╭─ RECORDS TO PROCESS

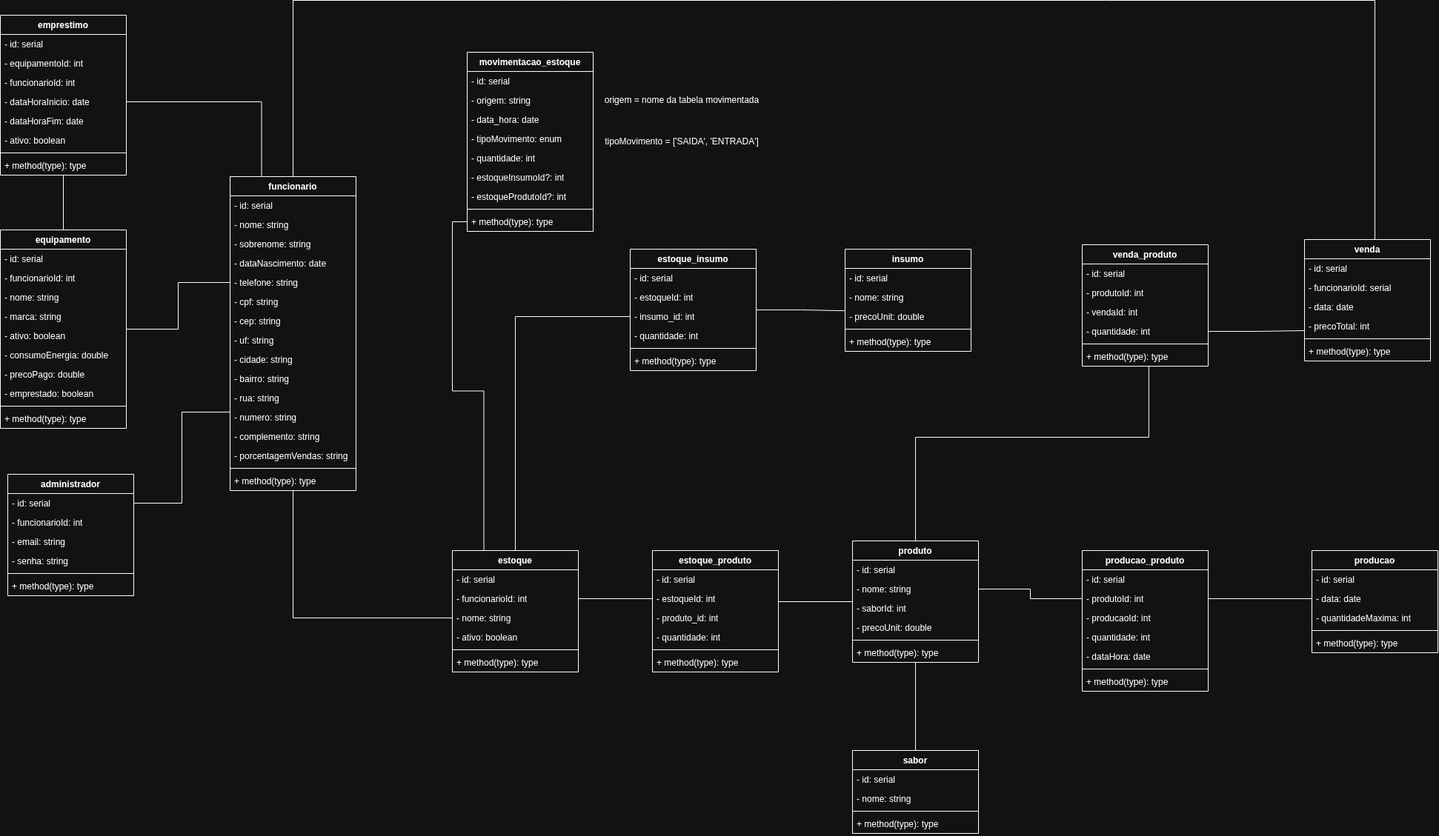
Before: docs/diagramas/diagrama-de-classes.png, a diagram exported from draw.io (kaue0000/autonium-api). Source tidied: cells renumbered, new cells last; positions are measured from the earlier drawing's top-left corner, leaving out a move shared by most shapes.
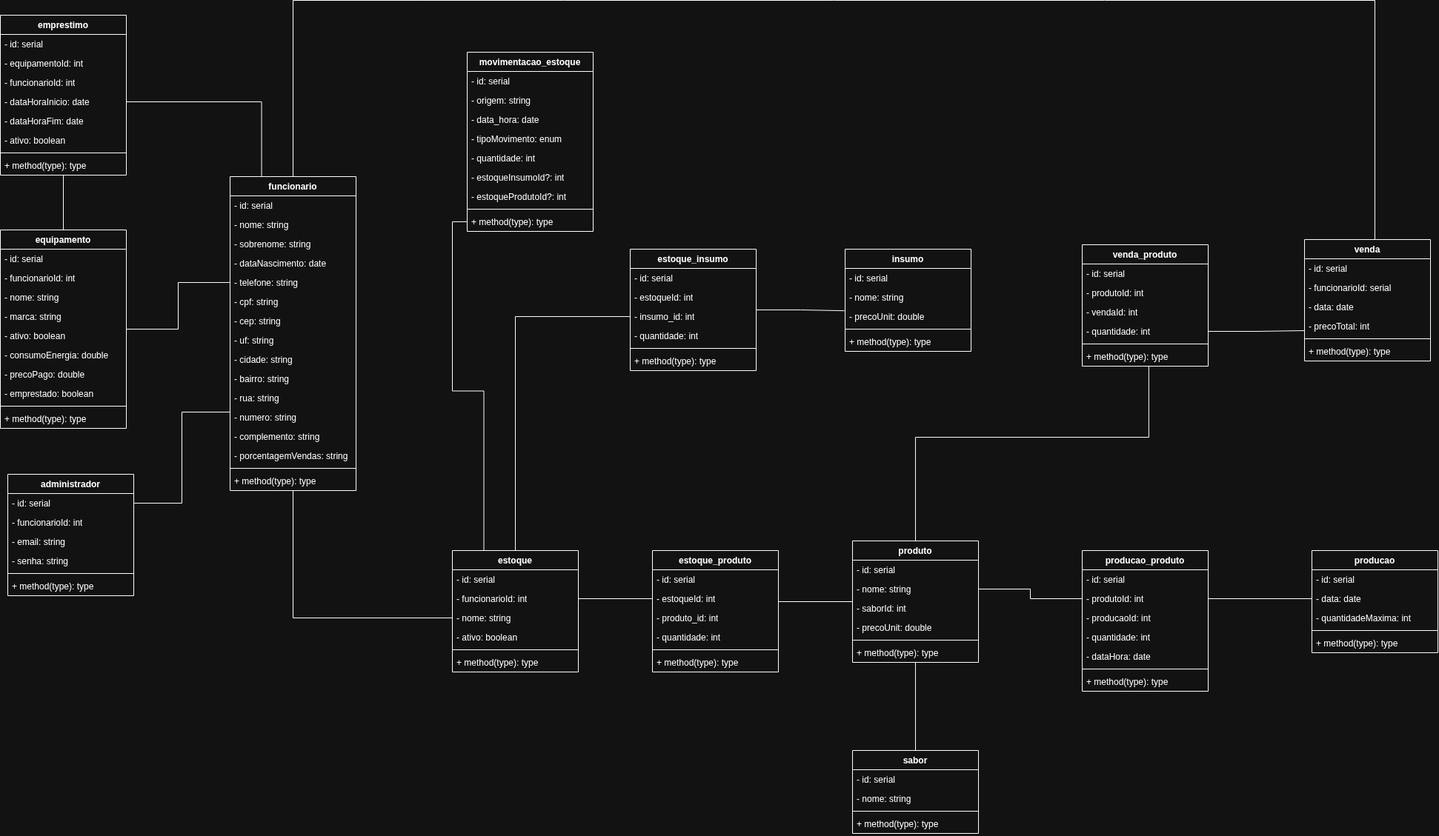
Above is the later version.

Commit message:
docs: Remove comentários desnecessários do diagrama de classes

Diff of the diagram source:
```diff
@@ -267,12 +267,6 @@
     <mxCell id="85" value="+ method(type): type" style="text;strokeColor=none;fillColor=none;align=left;verticalAlign=top;spacingLeft=4;spacingRight=4;overflow=hidden;points=[[0,0.5],[1,0.5]];portConstraint=eastwest;whiteSpace=wrap;html=1;" parent="76" vertex="1">
       <mxGeometry y="216" width="170" height="26" as="geometry" />
     </mxCell>
-    <mxCell id="86" value="origem = nome da tabela movimentada" style="text;html=1;whiteSpace=wrap;strokeColor=none;fillColor=none;align=center;verticalAlign=middle;rounded=0;" parent="1" vertex="1">
-      <mxGeometry x="810" y="120" width="220" height="30" as="geometry" />
-    </mxCell>
-    <mxCell id="87" value="tipoMovimento = ['SAIDA', 'ENTRADA']" style="text;html=1;whiteSpace=wrap;strokeColor=none;fillColor=none;align=center;verticalAlign=middle;rounded=0;" parent="1" vertex="1">
-      <mxGeometry x="815" y="176" width="210" height="30" as="geometry" />
-    </mxCell>
     <mxCell id="88" value="producao" style="swimlane;fontStyle=1;align=center;verticalAlign=top;horizontal=1;startSize=26;whiteSpace=wrap;html=1;" parent="1" vertex="1">
       <mxGeometry x="1770" y="743" width="170" height="138" as="geometry" />
     </mxCell>
```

╰─

ASSIGNMENT: Only text belongs in the copy: repeat each line of the data exactly and leave out the pictures.

EXERCISE ANSWER:
Before: docs/diagramas/diagrama-de-classes.png, a diagram exported from draw.io (kaue0000/autonium-api). Source tidied: cells renumbered, new cells last; positions are measured from the earlier drawing's top-left corner, leaving out a move shared by most shapes.
Above is the later version.

Commit message:
docs: Remove comentários desnecessários do diagrama de classes

Diff of the diagram source:
```diff
@@ -267,12 +267,6 @@
     <mxCell id="85" value="+ method(type): type" style="text;strokeColor=none;fillColor=none;align=left;verticalAlign=top;spacingLeft=4;spacingRight=4;overflow=hidden;points=[[0,0.5],[1,0.5]];portConstraint=eastwest;whiteSpace=wrap;html=1;" parent="76" vertex="1">
       <mxGeometry y="216" width="170" height="26" as="geometry" />
     </mxCell>
-    <mxCell id="86" value="origem = nome da tabela movimentada" style="text;html=1;whiteSpace=wrap;strokeColor=none;fillColor=none;align=center;verticalAlign=middle;rounded=0;" parent="1" vertex="1">
-      <mxGeometry x="810" y="120" width="220" height="30" as="geometry" />
-    </mxCell>
-    <mxCell id="87" value="tipoMovimento = ['SAIDA', 'ENTRADA']" style="text;html=1;whiteSpace=wrap;strokeColor=none;fillColor=none;align=center;verticalAlign=middle;rounded=0;" parent="1" vertex="1">
-      <mxGeometry x="815" y="176" width="210" height="30" as="geometry" />
-    </mxCell>
     <mxCell id="88" value="producao" style="swimlane;fontStyle=1;align=center;verticalAlign=top;horizontal=1;startSize=26;whiteSpace=wrap;html=1;" parent="1" vertex="1">
       <mxGeometry x="1770" y="743" width="170" height="138" as="geometry" />
     </mxCell>
```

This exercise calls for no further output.